LINCOLN, Nebraska — Victims of sexual abuse at the hands of Catholic priests urged Nebraska lawmakers on Friday to pass a law that would let people who were abused decades ago file lawsuits against the church or other organizations that were negligent.
The proposal comes on the heels of a Nebraska attorney general report that identified 258 victims who made credible abuse allegations against church officials, dating back decades. None of those cases, however, are expected to result in prosecutions or legal judgments because the statutes of limitation for both criminal charges and civil lawsuits have expired.
Members of the Legislature’s Judiciary Committee are now reviewing a bill that would eliminate the statute of limitations for lawsuits. The sponsor, Republican Sen. Rich Pahls, of Omaha, said the measure is a start of a multiyear push to bring justice for victims of abuse.
Pahls said the attorney general’s report shows the need to bring more accountability to institutions such as the Catholic Church, the Boy Scouts of America, or USA Gymnastics, which have all been rocked by child sex abuse scandals. He pointed to his own experience as a former principal at Millard Public Schools, where educators are governed by mandatory reporting laws.
“If we knew there was abuse going on and didn’t report it, we’d get in trouble,” he said.
If it passes, Nebraska would become the 18th state to abolish statutes of limitations for such civil actions in child sex abuse cases, said Kathryn Robb, the executive director of Child USAdvocacy.
Another 27 states have passed “revival laws,” which expand statutes of limitation and let victims file lawsuits if their claim had expired under the previous time window. In Nebraska, child sex abuse victims can file lawsuits until they turn 33.

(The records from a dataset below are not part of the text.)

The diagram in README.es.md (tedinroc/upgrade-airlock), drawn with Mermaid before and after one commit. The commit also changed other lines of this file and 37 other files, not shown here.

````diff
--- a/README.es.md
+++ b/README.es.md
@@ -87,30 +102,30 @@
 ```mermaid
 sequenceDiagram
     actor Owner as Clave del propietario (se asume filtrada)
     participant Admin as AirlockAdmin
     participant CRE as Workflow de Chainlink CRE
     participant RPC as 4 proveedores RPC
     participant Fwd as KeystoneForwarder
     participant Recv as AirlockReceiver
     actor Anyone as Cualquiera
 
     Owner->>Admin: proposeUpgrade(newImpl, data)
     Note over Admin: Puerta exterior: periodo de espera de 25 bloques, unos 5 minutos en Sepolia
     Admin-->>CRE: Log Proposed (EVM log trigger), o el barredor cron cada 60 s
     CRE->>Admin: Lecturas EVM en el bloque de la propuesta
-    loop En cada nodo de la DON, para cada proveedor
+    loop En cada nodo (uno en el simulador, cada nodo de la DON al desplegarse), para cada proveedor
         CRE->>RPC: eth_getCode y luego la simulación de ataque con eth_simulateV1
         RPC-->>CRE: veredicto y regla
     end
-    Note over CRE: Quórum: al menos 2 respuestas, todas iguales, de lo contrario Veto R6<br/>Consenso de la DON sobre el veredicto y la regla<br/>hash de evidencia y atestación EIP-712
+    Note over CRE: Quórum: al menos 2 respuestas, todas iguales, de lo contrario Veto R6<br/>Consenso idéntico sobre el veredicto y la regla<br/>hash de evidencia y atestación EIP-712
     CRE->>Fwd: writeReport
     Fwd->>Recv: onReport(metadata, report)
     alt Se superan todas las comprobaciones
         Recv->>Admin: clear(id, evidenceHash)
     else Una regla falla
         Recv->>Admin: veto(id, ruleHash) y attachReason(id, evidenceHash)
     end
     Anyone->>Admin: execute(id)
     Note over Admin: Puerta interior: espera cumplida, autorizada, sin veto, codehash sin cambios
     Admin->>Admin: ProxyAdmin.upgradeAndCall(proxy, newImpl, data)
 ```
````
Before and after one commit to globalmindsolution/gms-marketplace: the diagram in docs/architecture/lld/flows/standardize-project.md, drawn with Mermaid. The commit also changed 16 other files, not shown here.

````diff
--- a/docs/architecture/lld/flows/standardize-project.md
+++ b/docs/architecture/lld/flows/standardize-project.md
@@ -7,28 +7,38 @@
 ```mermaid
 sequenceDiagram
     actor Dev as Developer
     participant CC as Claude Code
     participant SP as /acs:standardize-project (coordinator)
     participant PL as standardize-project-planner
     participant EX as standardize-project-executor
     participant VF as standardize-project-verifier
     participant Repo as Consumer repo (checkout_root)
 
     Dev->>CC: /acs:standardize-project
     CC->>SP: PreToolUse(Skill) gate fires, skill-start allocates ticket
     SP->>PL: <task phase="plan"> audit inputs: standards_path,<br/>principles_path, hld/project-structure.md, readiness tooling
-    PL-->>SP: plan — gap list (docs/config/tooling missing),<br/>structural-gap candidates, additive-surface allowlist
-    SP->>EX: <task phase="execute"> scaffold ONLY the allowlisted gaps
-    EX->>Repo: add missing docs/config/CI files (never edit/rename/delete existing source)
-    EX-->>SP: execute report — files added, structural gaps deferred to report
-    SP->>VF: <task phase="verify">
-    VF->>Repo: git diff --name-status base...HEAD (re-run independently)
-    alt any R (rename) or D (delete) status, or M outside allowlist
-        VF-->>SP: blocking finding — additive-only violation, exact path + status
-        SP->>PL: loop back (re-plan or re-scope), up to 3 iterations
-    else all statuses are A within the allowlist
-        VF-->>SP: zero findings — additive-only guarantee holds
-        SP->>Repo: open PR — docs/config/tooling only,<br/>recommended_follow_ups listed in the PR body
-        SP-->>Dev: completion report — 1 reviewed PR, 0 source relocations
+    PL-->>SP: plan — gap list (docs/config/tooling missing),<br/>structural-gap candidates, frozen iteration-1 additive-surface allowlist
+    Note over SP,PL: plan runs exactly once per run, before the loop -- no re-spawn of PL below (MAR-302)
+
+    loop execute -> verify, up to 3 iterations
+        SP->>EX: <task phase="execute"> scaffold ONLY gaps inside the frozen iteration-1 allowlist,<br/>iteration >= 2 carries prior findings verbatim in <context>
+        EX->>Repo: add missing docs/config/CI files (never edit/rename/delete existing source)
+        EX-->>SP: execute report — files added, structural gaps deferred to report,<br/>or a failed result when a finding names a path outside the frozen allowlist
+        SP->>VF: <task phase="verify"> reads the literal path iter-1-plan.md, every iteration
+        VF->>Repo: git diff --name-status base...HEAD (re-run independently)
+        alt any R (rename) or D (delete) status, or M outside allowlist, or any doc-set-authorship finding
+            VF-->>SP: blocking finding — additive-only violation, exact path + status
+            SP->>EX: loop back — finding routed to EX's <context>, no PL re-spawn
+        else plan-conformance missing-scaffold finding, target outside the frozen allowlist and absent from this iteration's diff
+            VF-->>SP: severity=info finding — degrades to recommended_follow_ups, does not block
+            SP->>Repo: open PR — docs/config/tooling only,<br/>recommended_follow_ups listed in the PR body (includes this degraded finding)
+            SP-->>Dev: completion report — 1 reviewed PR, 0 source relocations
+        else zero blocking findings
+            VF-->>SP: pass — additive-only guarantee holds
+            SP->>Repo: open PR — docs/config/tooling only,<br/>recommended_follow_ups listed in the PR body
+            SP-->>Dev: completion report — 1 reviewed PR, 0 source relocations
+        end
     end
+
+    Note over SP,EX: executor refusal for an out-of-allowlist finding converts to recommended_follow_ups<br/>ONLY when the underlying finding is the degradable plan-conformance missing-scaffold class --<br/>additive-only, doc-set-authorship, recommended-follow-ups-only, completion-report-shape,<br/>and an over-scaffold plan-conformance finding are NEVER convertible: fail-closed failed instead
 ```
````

Robb, a child sex abuse survivor, said many children suffer devastating, long-term consequences after they’re abused and may go for decades without telling anyone what happened to them. The trauma may manifest itself years later as post-traumatic stress, eating disorders, substance abuse or running afoul of the law.
“Why should perpetrators and other bad actors be protected by the passage of time while the victims suffer in perpetuity?” she said.
Stacy Naiman, who said she was groomed and molested in 1999 by an O’Neill priest who was also her religion teacher, said the priest was never charged and can’t be sued under current state law. Naiman said she suffered from severe depression and anxiety after the abuse and attempted suicide.
“I was devastated, defeated and lost all hope for justice,” she said. The pending bill “will force (the church) to confront their inaction.”
The bill drew opposition from Nebraska’s Catholic Church and the state’s insurance industry, which would likely have to make large payouts for decadesold abuse cases if the measure were to pass.
Tom Venzor, executive director of the Nebraska Catholic Conference, said the church is “profoundly sorrowful” for the pain inflicted on victims, but he argued that statutes of limitation are designed to ensure that institutions don’t face decades-old lawsuits involving people who are no longer alive and memories that may be unreliable.
“Statutes of limitation are an attempt to balance the interests of plaintiffs and defendants,” he said.
Korby Gilbertson, a lobbyist for the American Property Casualty Insurance Association, said the bill could lead to lawsuits against organizations under new leadership that wasn’t involved with previous offenses. She also noted that civil cases have a lower standard of proof than criminal matters in which prosecutors must prove guilt beyond a reasonable doubt.
“The owner of that business may not be the same owner, may not have any knowledge of the crime that was committed,” she said.